### About this exercise
Give back the entries that follow exactly as written. Any picture gets left out.

### Records contained in a dataset
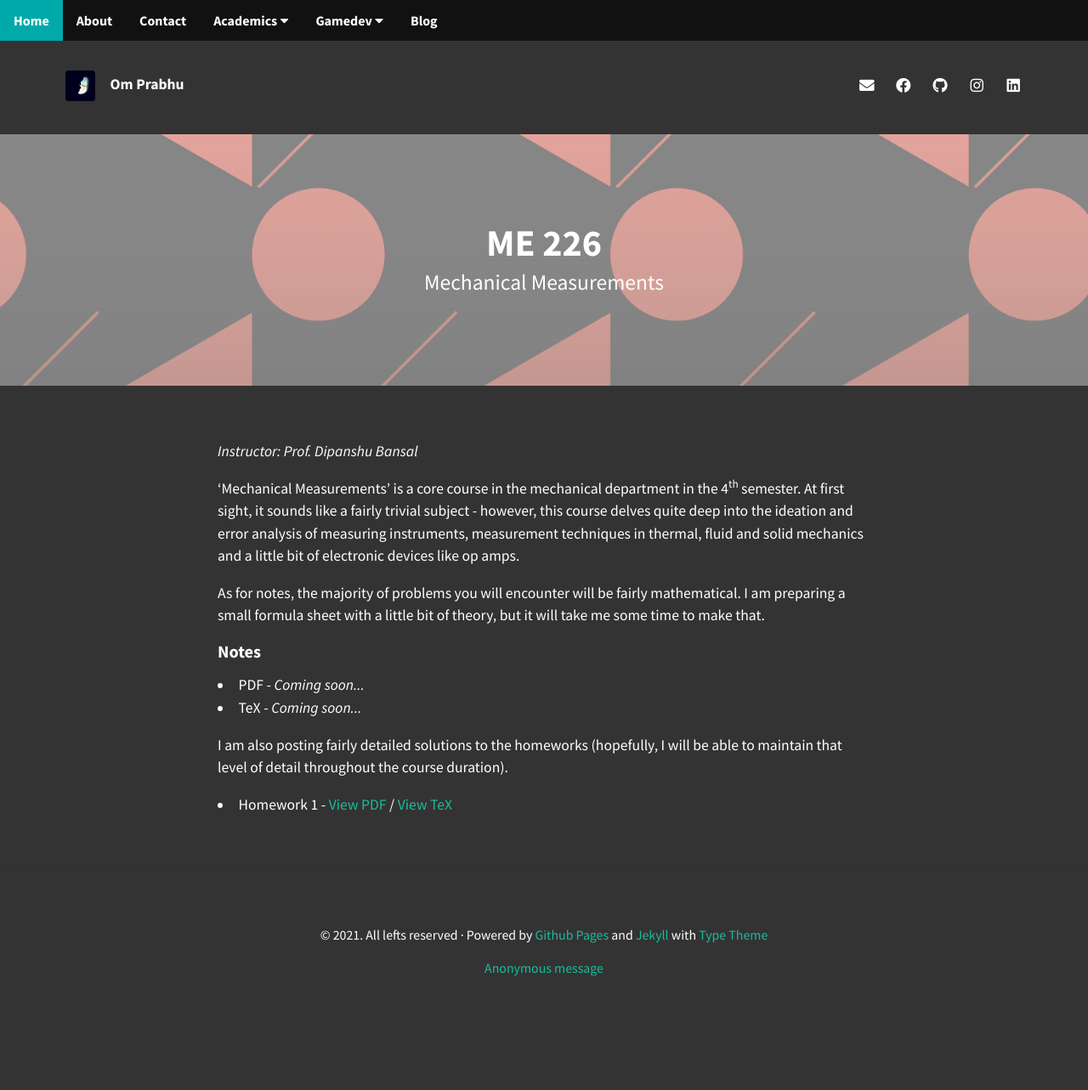
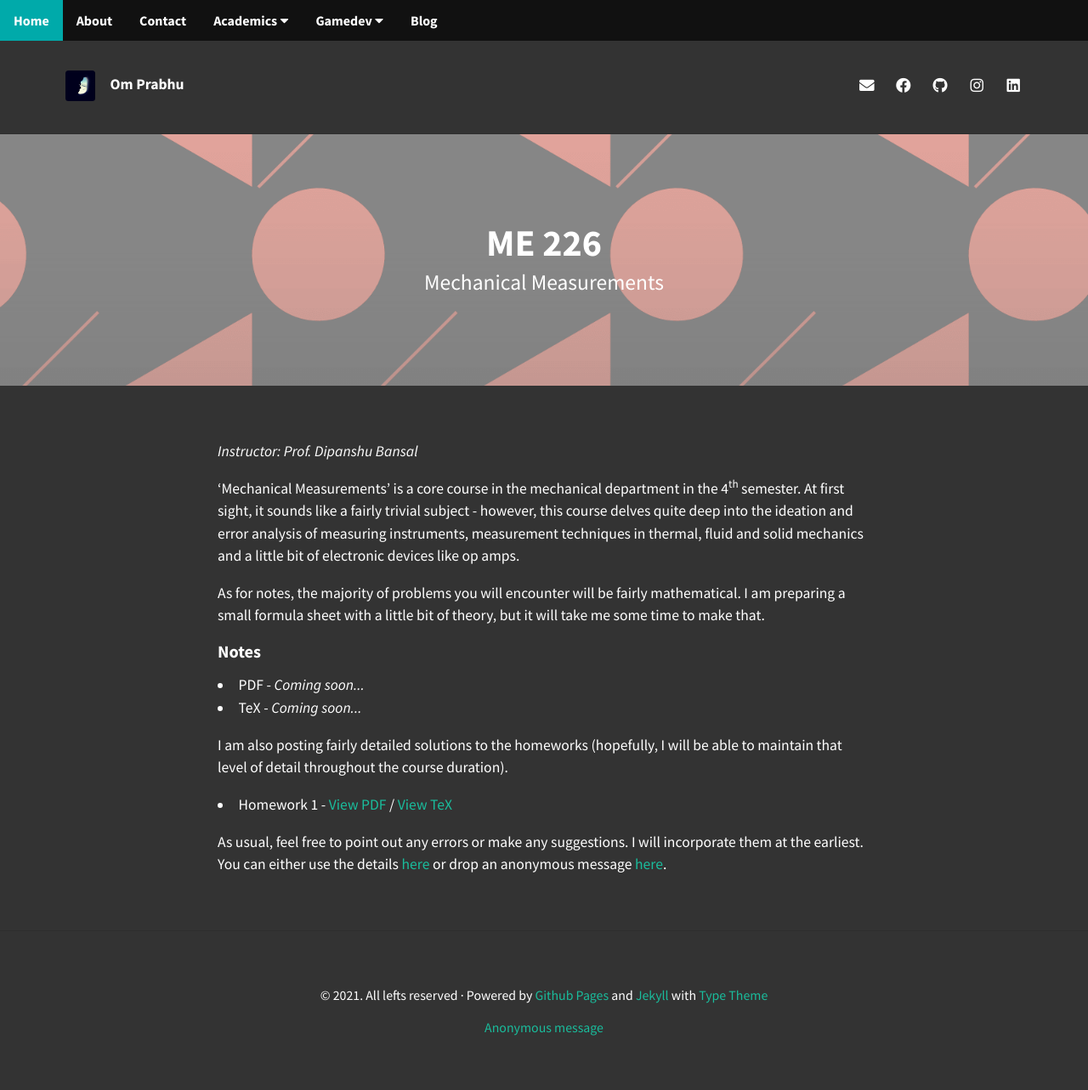
Before and after one commit to omprabhu31/omprabhu31.github.io, a Jekyll site: the page built from academics/notes/me-226/me-226.md, in a window 1280 px wide. Shown: the whole page at 85% size. Built offline with Jekyll 4.4.1, drawn with Linux system fonts in a browser that asks for light colours; nearby versions of some CDN libraries; before the commit the page ends 1213 px from its top, so only the background shows below that.

Commit message:
updated notes

```diff
--- a/academics/notes/me-226/me-226.md
+++ b/academics/notes/me-226/me-226.md
@@ -25,3 +25,5 @@
 <ul>
 <li>Homework 1 - <a href="https://omprabhu31.github.io/academics/notes/me-226/me226_hw1.pdf">View PDF</a> / <a href="https://github.com/omprabhu31/omprabhu31.github.io/blob/master/academics/notes/me-226/me226_hw1.tex">View TeX</a></li>
 </ul>
+
+As usual, feel free to point out any errors or make any suggestions. I will incorporate them at the earliest. You can either use the details [here](/contact/) or drop an anonymous message [here](https://forms.gle/d12hiHhnEpvDcL2u7).
```
Also changed, not shown: academics/notes/ma214/ma214.md (+1 -1 lines), academics/notes/me202/me202.md (+2 -0 lines).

### Solution for this exercise
Before and after one commit to omprabhu31/omprabhu31.github.io, a Jekyll site: the page built from academics/notes/me-226/me-226.md, in a window 1280 px wide. Shown: the whole page at 85% size. Built offline with Jekyll 4.4.1, drawn with Linux system fonts in a browser that asks for light colours; nearby versions of some CDN libraries; before the commit the page ends 1213 px from its top, so only the background shows below that.

Commit message:
updated notes

```diff
--- a/academics/notes/me-226/me-226.md
+++ b/academics/notes/me-226/me-226.md
@@ -25,3 +25,5 @@
 <ul>
 <li>Homework 1 - <a href="https://omprabhu31.github.io/academics/notes/me-226/me226_hw1.pdf">View PDF</a> / <a href="https://github.com/omprabhu31/omprabhu31.github.io/blob/master/academics/notes/me-226/me226_hw1.tex">View TeX</a></li>
 </ul>
+
+As usual, feel free to point out any errors or make any suggestions. I will incorporate them at the earliest. You can either use the details [here](/contact/) or drop an anonymous message [here](https://forms.gle/d12hiHhnEpvDcL2u7).
```
Also changed, not shown: academics/notes/ma214/ma214.md (+1 -1 lines), academics/notes/me202/me202.md (+2 -0 lines).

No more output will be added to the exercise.